Summer has come late this year in the Pacific Northwest. While much of the country has been sweltering, it has been cool and rainy here, well into July when - despite our soggy reputation - it is usually dry and sunny. The snowpack this past winter was enormous and many alpine areas are still a month away from melting out.
Yesterday I ventured up into the mountains near my home to look for one of my favorite flowers - the Bitterroot - which appears every year in late June along a barren rocky ridge top. There were a few flowers, including this handsome cluster, but the peak bloom will probably be another week away, fully three weeks late. (Keep this in mind if you are planning to hit the legendary Mt. Rainier flowers this summer - they are likely to be 3-4 weeks late as well)
I love this spot because the flowers are set into a basalt talus slope that forms a clean, unobtrusive background for the delicate Lewisia blooms. The rocks also tell a story : of life asserting itself even in the most hostile environments. I could have moved in for a close-up, but including more of the background gave a better sense of place, and story.
For once, I didn't have to worry about carrying a diffuser: it was a misty, windless day in the mountains, perfect for flowers.
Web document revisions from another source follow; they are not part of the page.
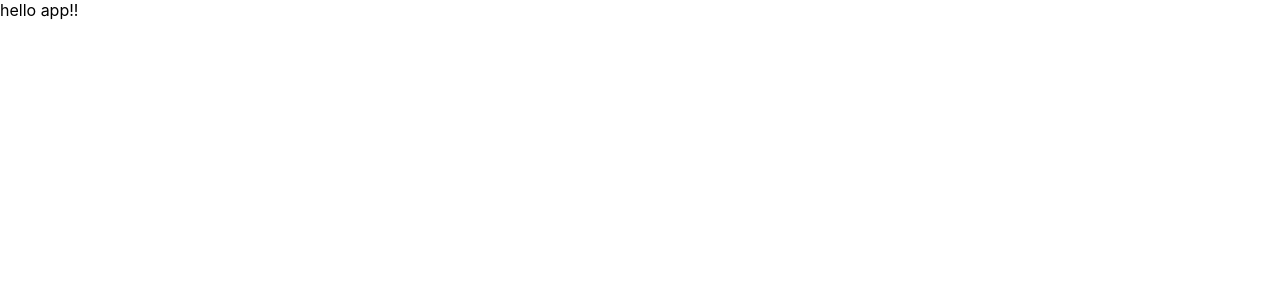
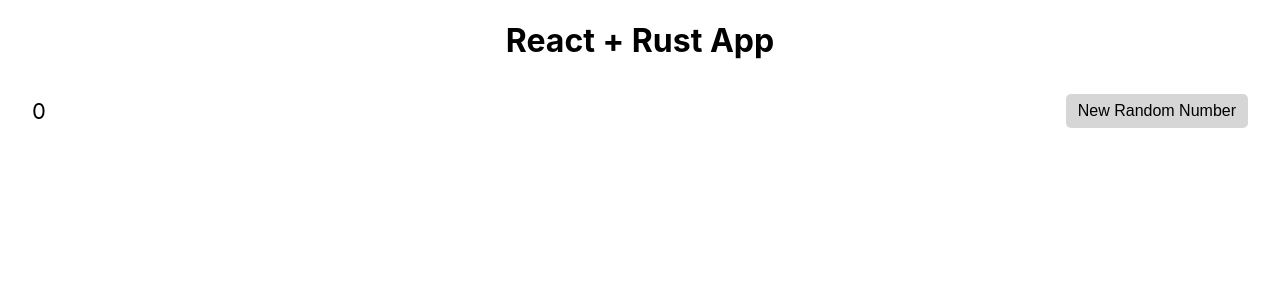
Before and after one commit to ASteinheiser/oxy-gen-demo, a React (Create React App) app: page / in a window 1280 px wide. Shown: the top 300 px of the page. Built offline with nearby package versions, Linux system fonts and the light colour scheme.

Commit message:
update readmen and layout basic react app

```diff
--- a/package.json
+++ b/package.json
@@ -6,8 +6,8 @@
   "main": "electron-start.js",
   "dependencies": {
     "node-sass": "^4.10.0",
-    "react": "^16.6.3",
-    "react-dom": "^16.6.3",
+    "react": "^16.7.0-alpha.0",
+    "react-dom": "^16.7.0-alpha.0",
     "react-scripts": "2.1.1"
   },
   "scripts": {
@@ -17,7 +17,7 @@
     "eject": "react-scripts eject",
     "electron": "electron .",
     "electron-dev": "ELECTRON_START_URL=http://localhost:3000 electron .",
-    "dev" : "nf start"
+    "dev": "nf start"
   },
   "eslintConfig": {
     "extends": "react-app"
--- a/src/App.js
+++ b/src/App.js
@@ -1,10 +1,18 @@
 import React from 'react';
+
+import RandomNumber from './components/RandomNumber';
 
 const App = (props) => {
   return(
-    <div>
-      {'hello app!!'}
-    </div>
+    <React.Fragment>
+
+      <h1 className='app-title'>
+        {'React + Rust App'}
+      </h1>
+
+      <RandomNumber />
+
+    </React.Fragment>
   );
 }
 
--- /dev/null
+++ b/src/components/RandomNumber/index.js
@@ -0,0 +1,30 @@
+import React, { useState } from 'react';
+
+import './random-number.scss';
+
+const RandomNumber = (props) => {
+
+  const [number, setNumber] = useState(0);
+
+  function handleClick() {
+    setNumber((Math.random() * 100000).toFixed(0));
+  }
+
+  return(
+    <div className='random-number-container'>
+
+      <span className='random-number-text'>
+        { number }
+      </span>
+
+      <button
+        className='random-number-button'
+        onClick={handleClick}>
+        {'New Random Number'}
+      </button>
+
+    </div>
+  );
+}
+
+export default RandomNumber;
--- /dev/null
+++ b/src/components/RandomNumber/random-number.scss
@@ -0,0 +1,27 @@
+.random-number-container {
+  display: flex;
+  flex-direction: row;
+
+  align-items: center;
+  justify-content: space-between;
+
+  padding: 12px 32px;
+
+  .random-number-text {
+    font-size: 22px;
+    color: black;
+  }
+
+  .random-number-button {
+    font-size: 16px;
+    color: black;
+
+    border: none;
+    border-radius: 5px;
+    background: #d6d6d6;
+
+    padding: 8px 12px;
+
+    cursor: pointer;
+  }
+}
--- a/src/index.scss
+++ b/src/index.scss
@@ -12,3 +12,8 @@ code {
   font-family: source-code-pro, Menlo, Monaco, Consolas, "Courier New",
     monospace;
 }
+
+.app-title {
+  color: black;
+  text-align: center;
+}
```
Also changed, not shown: 2 other files (tests, documents, lock files or other folders).
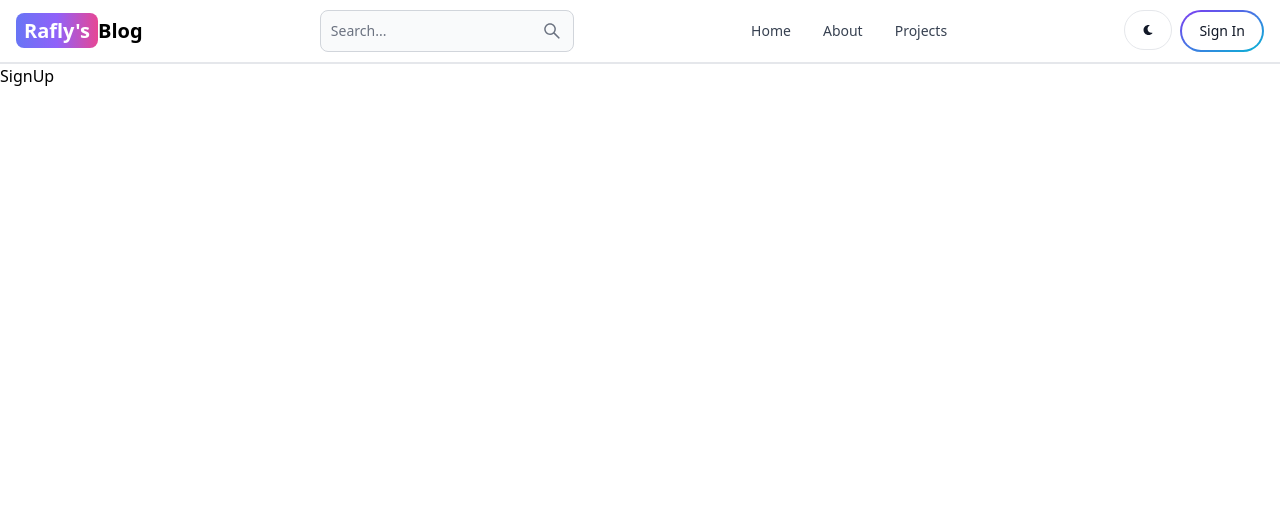
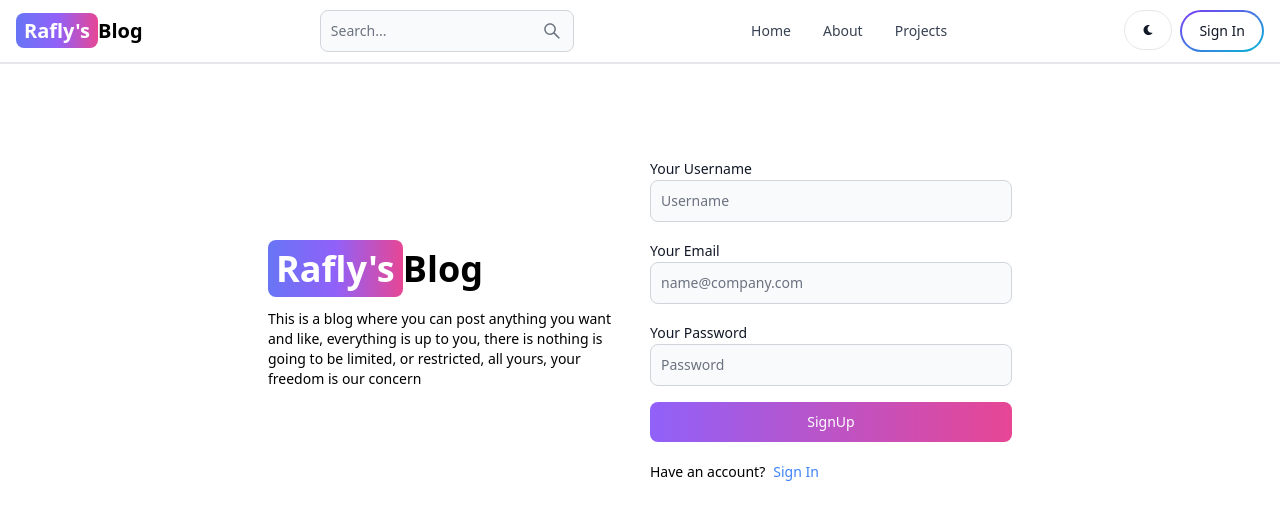
Before and after one commit to kenrafly/mern-blog, a React (Vite) app in the folder client/: page /sign-up in a window 1280 px wide. Shown: the top 520 px of the page. Built offline with nearby package versions, Linux system fonts and the light colour scheme.

Commit message:
create sign up page ui

```diff
--- a/client/src/components/Header.jsx
+++ b/client/src/components/Header.jsx
@@ -7,7 +7,10 @@ const Header = () => {
   const path = useLocation().pathname;
   return (
     <Navbar className="border-b-2">
-      <Link className="self-center whitespace-nowrap text-sm sm:text-xl font-semibold dark:text-white">
+      <Link
+        to="/"
+        className="self-center whitespace-nowrap text-sm sm:text-xl font-semibold dark:text-white"
+      >
         <span className="px-2 py-1 bg-gradient-to-r from-indigo-500 via-purple-500 to-pink-500 rounded-lg text-white ">
           Rafly's
         </span>
--- a/client/src/pages/SignUp.jsx
+++ b/client/src/pages/SignUp.jsx
@@ -1,7 +1,65 @@
 import React from "react";
-
+import { Link } from "react-router-dom";
+import { Button, Label, TextInput } from "flowbite-react";
 const SignUp = () => {
-  return <div>SignUp</div>;
+  return (
+    <div className="min-h-screen mt-20">
+      <div className="flex p-3 max-w-3xl mx-auto flex-col md:flex-row md:items-center gap-5">
+        {/* left side */}
+        <div className="flex-1">
+          <Link to="/" className=" font-bold dark:text-white text-4xl">
+            <span className="px-2 py-1 bg-gradient-to-r from-indigo-500 via-purple-500 to-pink-500 rounded-lg text-white ">
+              Rafly's
+            </span>
+            Blog
+          </Link>
+          <p className="text-sm mt-5">
+            This is a blog where you can post anything you want and like,
+            everything is up to you, there is nothing is going to be limited, or
+            restricted, all yours, your freedom is our concern
+          </p>
+        </div>
+        {/* right side  */}
+        <div className="flex-1">
+          <form className="flex flex-col gap-4">
+            <div>
+              <Label value="Your Username"></Label>
+              <TextInput
+                type="text"
+                placeholder="Username"
+                id="username"
+              ></TextInput>
+            </div>
+            <div>
+              <Label value="Your Email"></Label>
+              <TextInput
+                type="text"
+                placeholder="name@company.com"
+                id="email"
+              ></TextInput>
+            </div>
+            <div>
+              <Label value="Your Password"></Label>
+              <TextInput
+                type="text"
+                placeholder="Password"
+                id="password"
+              ></TextInput>
+            </div>
+            <Button gradientDuoTone="purpleToPink" type="submit">
+              SignUp
+            </Button>
+          </form>
+          <div className="flex gap-2 text-sm mt-5">
+            <span> Have an account?</span>
+            <Link to="/sign-in" className="text-blue-500 ">
+              Sign In
+            </Link>
+          </div>
+        </div>
+      </div>
+    </div>
+  );
 };
 
 export default SignUp;
```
Maybe the summer sun will arrive one of these days, but today I was happy that it stayed away.
Nikon D3, 60mm macro lens at f22